After Super Tuesday Hillary tried to rescue her failing campaign by demagoguing race, gender, and “elistism.” Her husband enthusiastically assisted, and together the nearly succeeded. Everyone now says their flying wedges made Obama a better candidate. Maybe so; he might have to face similar demagogic nonsense in the general election.
But Hillary and Bill didn’t do it for Obama, the party or the country. They did it for themselves. The tactics that they used were straight from Nixon’s Southern Strategy. They gave aid and comfort to the enemy—racists, know-nothings, and Republicans. They undermined four decades of consistent Democratic policy. They resurrected all the old specters of division, plus a new one: a divide between the working class and the intelligentsia like the ones that laid post-revolutionary Russia and China low.
The Clintons were playing with fire. They are both smart enough to know better. The spark they set will continue to smolder through the general election and for years to come. If it bursts into flame, it could destroy our country. Their betrayal of Democratic principles and good judgment, not to mention self-restraint, indelibly tarnished the Clinton brand.
This brings me to the second myth: that Hillary’s candidacy was an unalloyed triumph for women everywhere. Of course a woman making a serious run for president—and being taken seriously—is a step forward for gender equality. But Hillary’s deeply flawed candidacy was not an unmixed blessing. Gail Collins rightly points to ridicule as a sword often used to deny women their rightful place in society. Yet toward the end of her campaign Hillary sharpened that sword by making herself ridiculous and contemptible.
We do not need a sophisticated, highly educated (dare I say “elite”?) 61-year old candidate posing in a working person’s bar with a shot and a beer, any more than we needed Michael Dukakis posing in a tank. We do not need a presidential candidate who promises to “obliterate” an enigmatic adversary or to ignore the teachings of economic science. And we certainly do not need a Democratic candidate who takes several pages from Nixon’s book in a last-ditch effort to save her failing candidacy.
Any ridicule or contempt directed at Hillary for these reasons has nothing to do with her gender. It is based on her actions and is well deserved.
More generally, this election is not about gender or about race. It is a contest to replace the most incompetent president in a century—perhaps ever—with someone who knows what he or she is doing.
In that regard Obama excels. He is not only intelligent and superbly trained, better than Hillary. (Hillary was not president of her law school’s premier legal journal; Obama was of his.) Obama is also thoughtful, deliberate, careful, circumspect, self-restrained, understated and diplomatic. He can predict and evaluate consequences and has done so repeatedly. He can bring disparate groups together for a common purpose. He is the antithesis of the division that John Edwards’ and Hillary’s campaigns personified.

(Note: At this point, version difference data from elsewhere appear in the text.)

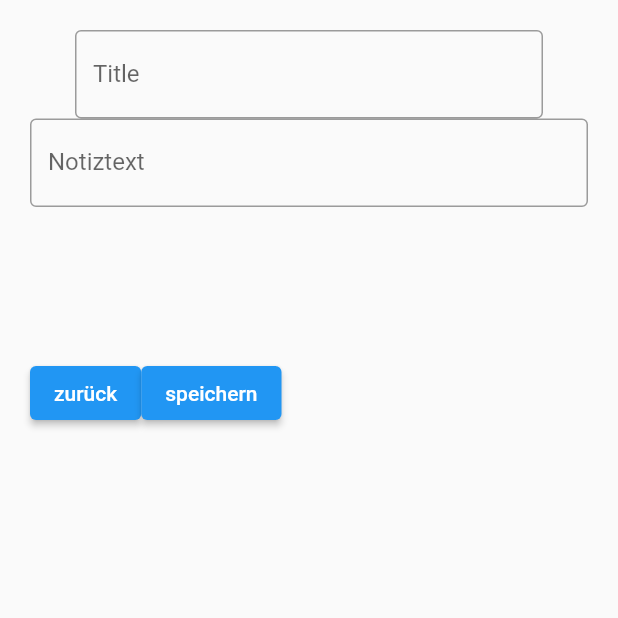
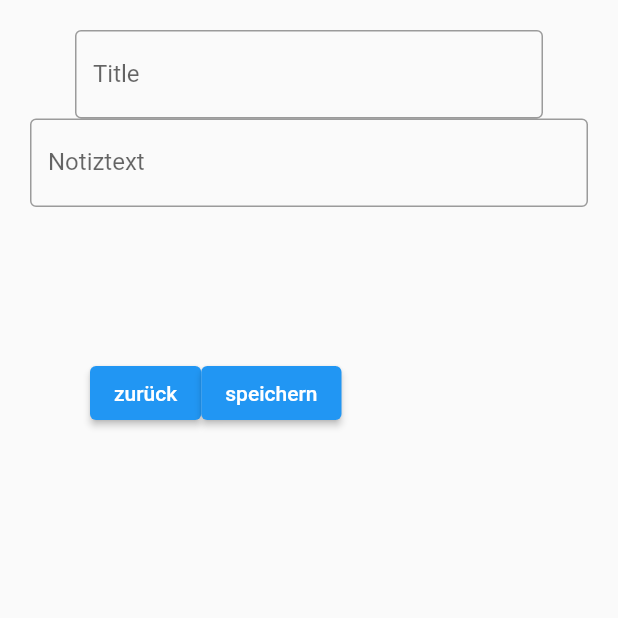
Before and after one commit to AaronLinder/notizapp, a Flutter app: the notiz screen opened by its route, on a phone screen of 412 x 824 dp, the top half of it. Run offline on Flutter 3.47's test engine with Material 2 defaults, Android fonts, the phone set to English and light mode, and no system bars.

Commit message:
Update notiz.dart

```diff
--- a/lib/notiz.dart
+++ b/lib/notiz.dart
@@ -27,7 +27,7 @@ class notiz extends StatelessWidget {
                       labelText: 'Notiztext',
                     )),
                 Padding(
-                  padding: EdgeInsets.only(top: 100),
+                  padding: EdgeInsets.only(top: 100, right: 40, left: 40),
                   child: Row(
                   children: [
                     ElevatedButton(
```
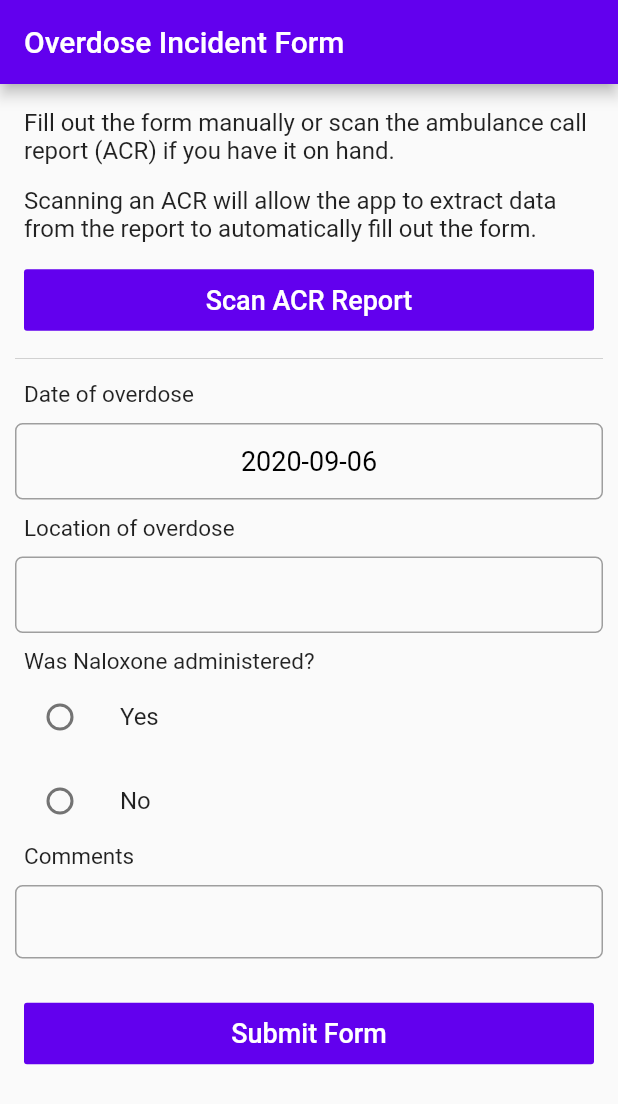
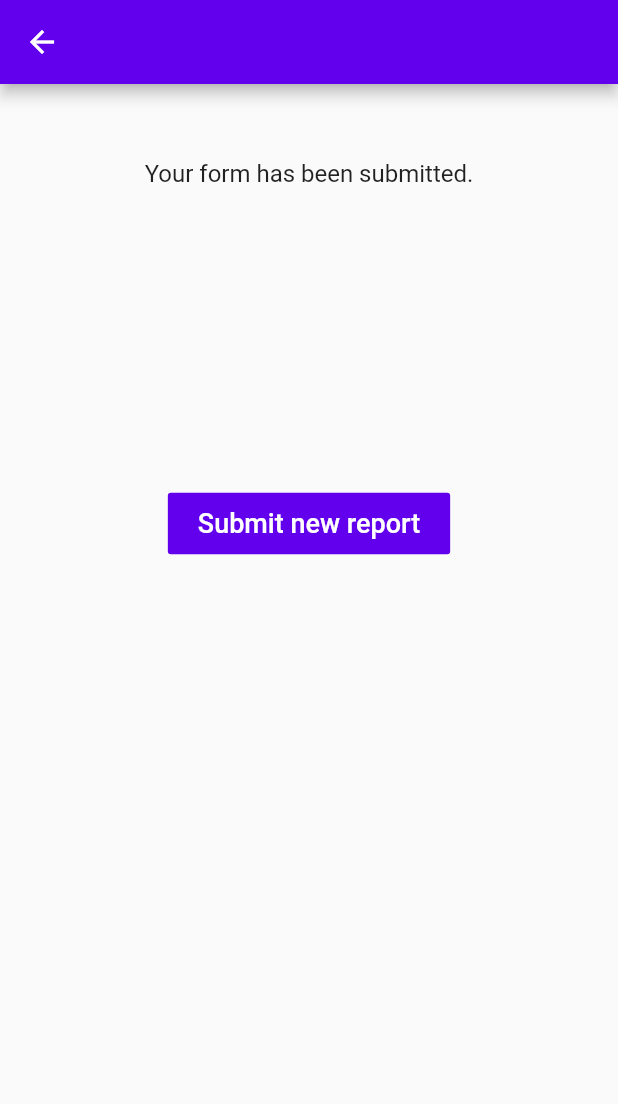
Before and after one commit to neilbrub/mh-kwann, a Flutter app: the screen it shows after launch, after a tap on "Submit Form", on a phone screen of 412 x 824 dp. Shown: the top 1104 px of the screen. Run offline on Flutter 3.47's test engine with Material 2 defaults, Android fonts, the phone set to English and light mode, and no system bars; our stand-ins replace google_maps_flutter.

Commit message:
Fix starting location and add submit page

```diff
--- a/reporter/lib/main.dart
+++ b/reporter/lib/main.dart
@@ -208,7 +208,8 @@ class _MyHomePageState extends State<MyHomePage> {
         Container(
           margin: const EdgeInsets.all(16),
           child: Button(
-            callback: () => log('Submit Form Pressed'),
+            callback: () => Navigator.push(context,
+                new MaterialPageRoute(builder: (ctxt) => new SubmitScreen())),
             title: "Submit Form",
           ),
         ),
@@ -231,7 +232,7 @@ class ACRScreen extends StatelessWidget {
 
 class MapsScreen extends StatelessWidget {
   static final CameraPosition defaultLoc = CameraPosition(
-    target: LatLng(43.4643, 80.5204),
+    target: LatLng(43.4643, -80.5204),
     zoom: 14.4746,
   );
 
@@ -253,3 +254,31 @@ class MapsScreen extends StatelessWidget {
     );
   }
 }
+
+class SubmitScreen extends StatelessWidget {
+  @override
+  Widget build(BuildContext context) {
+    return new Scaffold(
+        appBar: new AppBar(
+          title: new Text(""),
+        ),
+        body: Column(crossAxisAlignment: CrossAxisAlignment.center, children: [
+          Container(
+            alignment: Alignment.topCenter,
+            padding: const EdgeInsets.only(top: 50, right: 16, left: 16),
+            child: Text(
+              'Your form has been submitted.',
+              style: TextStyle(fontSize: 16.0),
+            ),
+          ),
+          Container(
+            alignment: Alignment.topCenter,
+            padding: const EdgeInsets.only(top: 200),
+            child: Button(
+              callback: () => Navigator.pop(context),
+              title: "Submit new report",
+            ),
+          ),
+        ]));
+  }
+}
```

In these respects Obama is better than John McCain and far better than Hillary. He is better than anyone we have seen for forty years. He may be as good as Lincoln.

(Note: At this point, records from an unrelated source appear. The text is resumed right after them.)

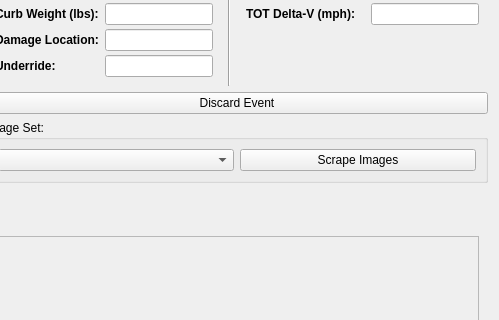
Above: src/app/ui/EventsTab.ui from caden-maxwell/nhtsa-scrape before the change; both pictures show x 371 to 870 and y 115 to 435 of the 870 by 609 pixel window. Below: the same form after it.
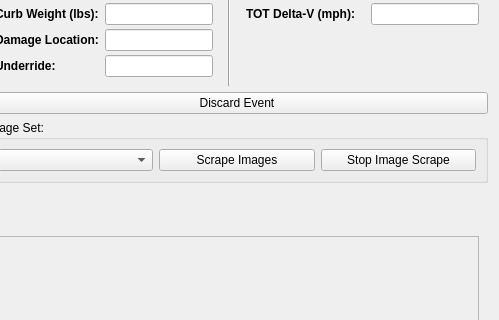
That is the form after the change.

Commit message: Start and stop image scrape

Diff of the .ui file:
```diff
--- a/src/app/ui/EventsTab.ui
+++ b/src/app/ui/EventsTab.ui
@@ -30,6 +30,13 @@
         </property>
        </widget>
       </item>
+      <item>
+       <widget class="QPushButton" name="stopBtn">
+        <property name="text">
+         <string>Stop Image Scrape</string>
+        </property>
+       </widget>
+      </item>
      </layout>
     </widget>
    </item>
```
The commit also changes 6 other files.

To lose to such a once-in-a-century rival is no shame. To run a ridiculous and despicable campaign is.
The sooner Hillary’s partisans separate her helpful symbolism and her passion for the common good from her decidedly unhelpful candidacy and tactics, the sooner the “women’s movement” and the cause of equality in which we all believe will recover from her loss. And the sooner we can get on with the business of undoing the enormous damage of seven years of grossly incompetent leadership, from which even John McCain would provide welcome relief.